That said, some recent graduates either forego advertising altogether or test the waters and get out. “I went from [answering] 500 emails a day to maybe 40,” said a former agency executive who left the business, but that’s more the exception than the rule. A recent ad school graduate who went to work for an ecommerce giant called 12- to 14-hour days “standard,” adding, “This is the world today.”
Some agencies have taken steps to ensure their employees don’t overwork themselves. Last year, Wieden+Kennedy London introduced a policy that forbids staff from scheduling meetings before 10 a.m. or after 4 p.m. and from sending work emails after 7 p.m. Most holding company-owned shops don’t have that luxury, however, and Hahn said she encourages younger employees to communicate “so they aren’t at the office ’til 10 p.m. every night or working 10 weekends in a row.”
Veteran recruiter Christie Cordes agreed that communication is key once you’ve landed a gig, suggesting that new employees “plan and communicate” so they can better arrange their personal schedules around their work. “Make it a habit of recording start and stop times, including weekends,” she added. “Then you can begin to see patterns emerging that you may be able to address with your boss.”
“We all charge our batteries in different ways. The key is creating more of a ‘work-life equation,’ because your life at work and outside of work is always changing and evolving,” said 72andSunny partner and chief talent officer Sedef Onar. “It’s about learning what you need to get out of those personal and professional moments to be your best, versus striving to balance both perfectly, all the time.”
Natasha Cirisano, a designer at 72andSunny who graduated from the University of Southern California in 2015, suggested that young creatives carve out time for personal projects, adding, “My tip for balancing a client-work-life with passion-project-life is to not try to do everything at once. If your job takes up a ton of time at the start and you’re too tired to do anything but veg out, that’s OK. There’s also a steep learning curve in the beginning of your career, so it will take more energy to do the same tasks that will be less strenuous in the future. It took me two years in the industry to get a decent client work/personal work balance going, but it is possible.”
Cordes said new employees shouldn’t be afraid to ask the most important question: Why did they choose to enter this business in the first place? “The minute you and the team can’t answer the ‘why’ is the minute burnout begins,” she said. “Keep the ‘why’ front and center at all times.”
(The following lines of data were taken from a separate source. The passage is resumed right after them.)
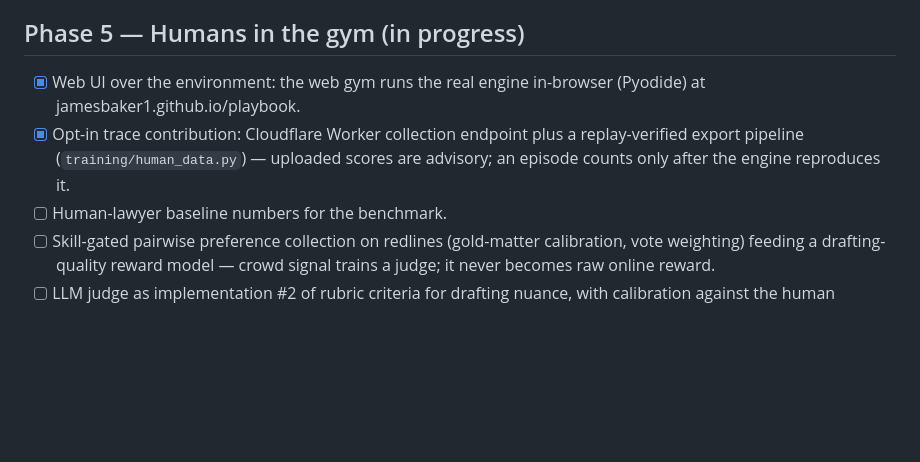
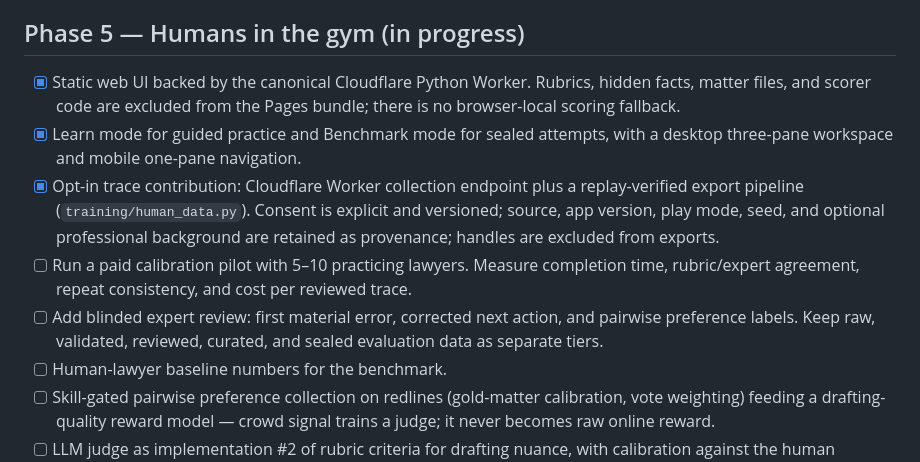
Before and after one commit to jamesbaker1/playbook, a Markdown page: ROADMAP.md, the part around one of its changes. Drawn GitHub-style; blank space fills up the shorter version.

```diff
--- a/ROADMAP.md
+++ b/ROADMAP.md
@@ -71,11 +71,20 @@ decide, and what you give away when someone pushes back.
 
 ## Phase 5 — Humans in the gym (in progress)
 
-- [x] Web UI over the environment: the web gym runs the real engine in-browser
-      (Pyodide) at jamesbaker1.github.io/playbook.
+- [x] Static web UI backed by the canonical Cloudflare Python Worker. Rubrics,
+      hidden facts, matter files, and scorer code are excluded from the Pages bundle;
+      there is no browser-local scoring fallback.
+- [x] Learn mode for guided practice and Benchmark mode for sealed attempts, with a
+      desktop three-pane workspace and mobile one-pane navigation.
 - [x] Opt-in trace contribution: Cloudflare Worker collection endpoint plus a
-      replay-verified export pipeline (`training/human_data.py`) — uploaded scores
-      are advisory; an episode counts only after the engine reproduces it.
+      replay-verified export pipeline (`training/human_data.py`). Consent is explicit
+      and versioned; source, app version, play mode, seed, and optional professional
+      background are retained as provenance; handles are excluded from exports.
+- [ ] Run a paid calibration pilot with 5–10 practicing lawyers. Measure completion
+      time, rubric/expert agreement, repeat consistency, and cost per reviewed trace.
+- [ ] Add blinded expert review: first material error, corrected next action, and
+      pairwise preference labels. Keep raw, validated, reviewed, curated, and sealed
+      evaluation data as separate tiers.
 - [ ] Human-lawyer baseline numbers for the benchmark.
 - [ ] Skill-gated pairwise preference collection on redlines (gold-matter
       calibration, vote weighting) feeding a drafting-quality reward model — crowd
```
Also changed, not shown: other parts of ROADMAP.md (+2 -2 lines), README.md (+6 -4 lines), docs/web-gym.md (+13 -10 lines).
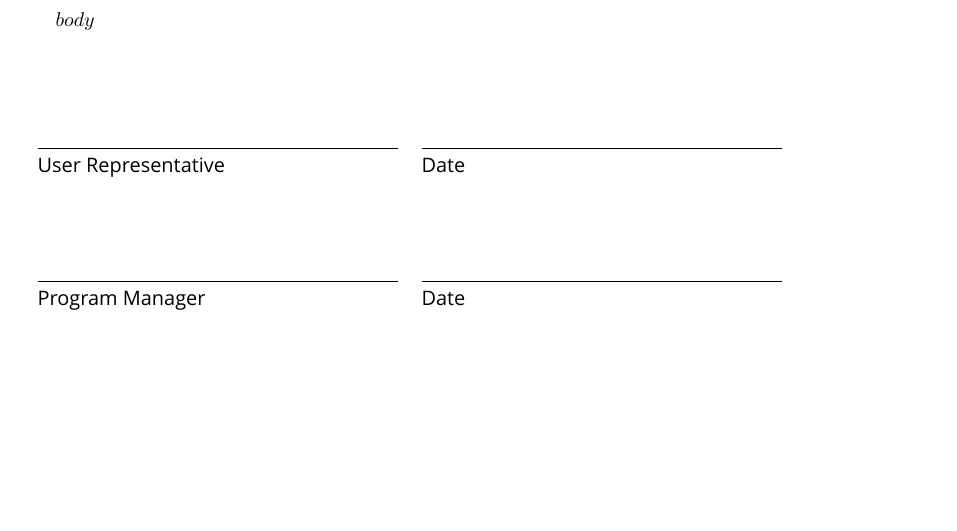
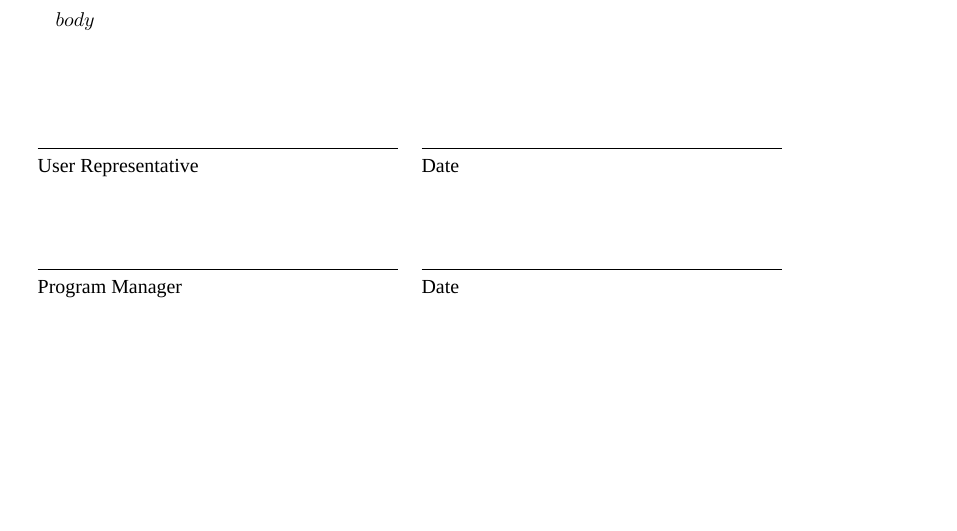
Before and after one commit to krueschi/latexdoc-conset, a LaTeX document (01_doc-skeleton.tex, which reads typography.tex): part of page 2 of 2, cut so that both start at the same text. Compiled offline with XeLaTeX; a missing font is replaced by an installed copy or a similar font.

Commit message:
Change main font in workaround settings.

```diff
--- a/typography.tex
+++ b/typography.tex
@@ -6,7 +6,7 @@
 
 % converts LaTeX specials (quotes, dashes etc.) to Unicode
 \defaultfontfeatures{Mapping=tex-text}
-\setmainfont[Ligatures={Common}, Numbers={OldStyle}]{Ubuntu Light}
+\setmainfont[Ligatures={Common}, Numbers={OldStyle}]{Muli}
 \setsansfont[Scale=0.9]{Merriweather}
 \setmonofont[Scale=0.8]{Menlo}
 % \setmainfont[Ligatures={Common}, Numbers={OldStyle}]{$mainfont$}
```
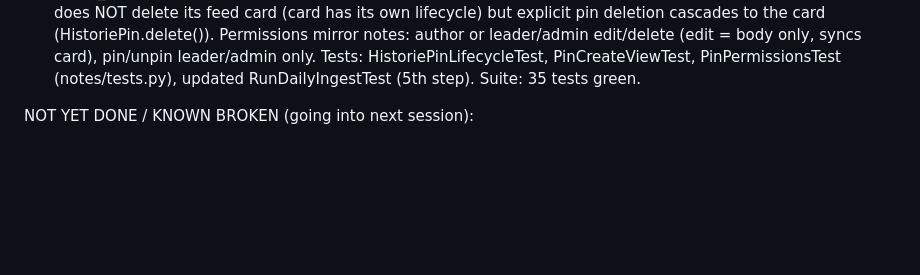
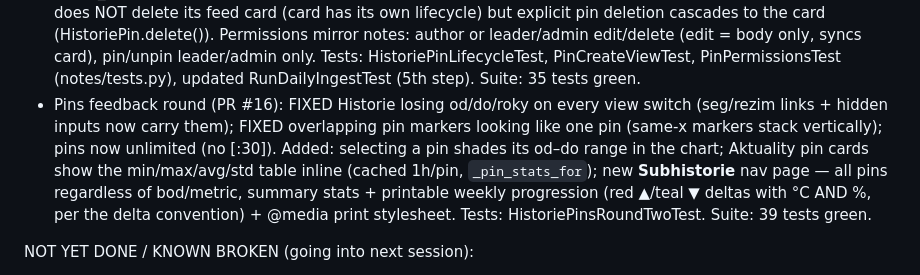
Before and after one commit to noxvex/weather-dashboard, a Markdown page: CLAUDE.md, the part around the change. Drawn GitHub-style; blank space fills up the shorter version.

Commit message:
Record pins feedback round (PR #16) in CLAUDE.md (#17)
Co-authored-by: Claude Fable 5 <noreply@anthropic.com>

```diff
--- a/CLAUDE.md
+++ b/CLAUDE.md
@@ -189,6 +189,16 @@ DONE (verified live on production):
   pin/unpin leader/admin only. Tests: HistoriePinLifecycleTest,
   PinCreateViewTest, PinPermissionsTest (notes/tests.py), updated
   RunDailyIngestTest (5th step). Suite: 35 tests green.
+- Pins feedback round (PR #16): FIXED Historie losing od/do/roky on
+  every view switch (seg/rezim links + hidden inputs now carry them);
+  FIXED overlapping pin markers looking like one pin (same-x markers
+  stack vertically); pins now unlimited (no [:30]). Added: selecting a
+  pin shades its od–do range in the chart; Aktuality pin cards show the
+  min/max/avg/std table inline (cached 1h/pin, `_pin_stats_for`); new
+  **Subhistorie** nav page — all pins regardless of bod/metric, summary
+  stats + printable weekly progression (red ▲/teal ▼ deltas with °C AND
+  %, per the delta convention) + @media print stylesheet. Tests:
+  HistoriePinsRoundTwoTest. Suite: 39 tests green.
 
 NOT YET DONE / KNOWN BROKEN (going into next session):
 - No Railway cron/worker service yet for `ingest_weather` OR
```
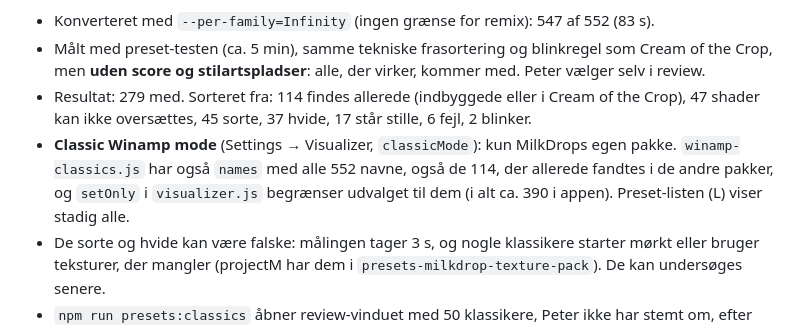
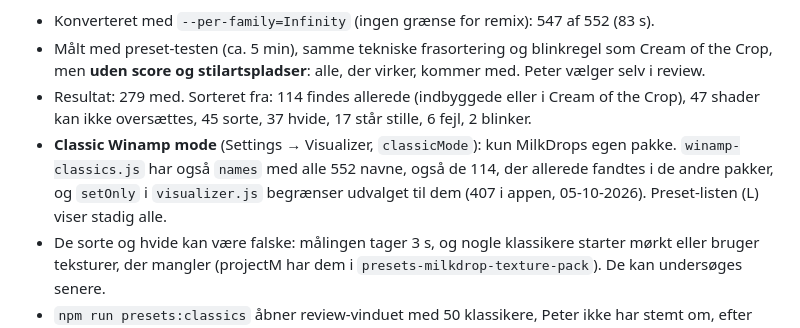
Before and after one commit to peter-does-code/the-grid, a Markdown page: docs/presets.md, the part around the change. Drawn GitHub-style.

Commit message:
docs: classic count
Co-Authored-By: Claude Opus 5.5 <noreply@anthropic.com>

```diff
--- a/docs/presets.md
+++ b/docs/presets.md
@@ -19,7 +19,7 @@ Peter testede The Grid til en fest; gæsterne syntes, det var for kaotisk og hur
 - Konverteret med `--per-family=Infinity` (ingen grænse for remix): 547 af 552 (83 s).
 - Målt med preset-testen (ca. 5 min), samme tekniske frasortering og blinkregel som Cream of the Crop, men **uden score og stilartspladser**: alle, der virker, kommer med. Peter vælger selv i review.
 - Resultat: 279 med. Sorteret fra: 114 findes allerede (indbyggede eller i Cream of the Crop), 47 shader kan ikke oversættes, 45 sorte, 37 hvide, 17 står stille, 6 fejl, 2 blinker.
-- **Classic Winamp mode** (Settings → Visualizer, `classicMode`): kun MilkDrops egen pakke. `winamp-classics.js` har også `names` med alle 552 navne, også de 114, der allerede fandtes i de andre pakker, og `setOnly` i `visualizer.js` begrænser udvalget til dem (i alt ca. 390 i appen). Preset-listen (L) viser stadig alle.
+- **Classic Winamp mode** (Settings → Visualizer, `classicMode`): kun MilkDrops egen pakke. `winamp-classics.js` har også `names` med alle 552 navne, også de 114, der allerede fandtes i de andre pakker, og `setOnly` i `visualizer.js` begrænser udvalget til dem (407 i appen, 05-10-2026). Preset-listen (L) viser stadig alle.
 - De sorte og hvide kan være falske: målingen tager 3 s, og nogle klassikere starter mørkt eller bruger teksturer, der mangler (projectM har dem i `presets-milkdrop-texture-pack`). De kan undersøges senere.
 - `npm run presets:classics` åbner review-vinduet med 50 klassikere, Peter ikke har stemt om, efter hans smag. K kommer på behold-listen (og dermed "Peter's picks"), D på ban-listen og ud af pakken for alle ved næste `npm run presets:pack`.
 
```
It might just come down to accepting the path you’ve chosen. “If you are ambitious,” Shahar said, “you also have to be prepared to not always have that work-life balance.”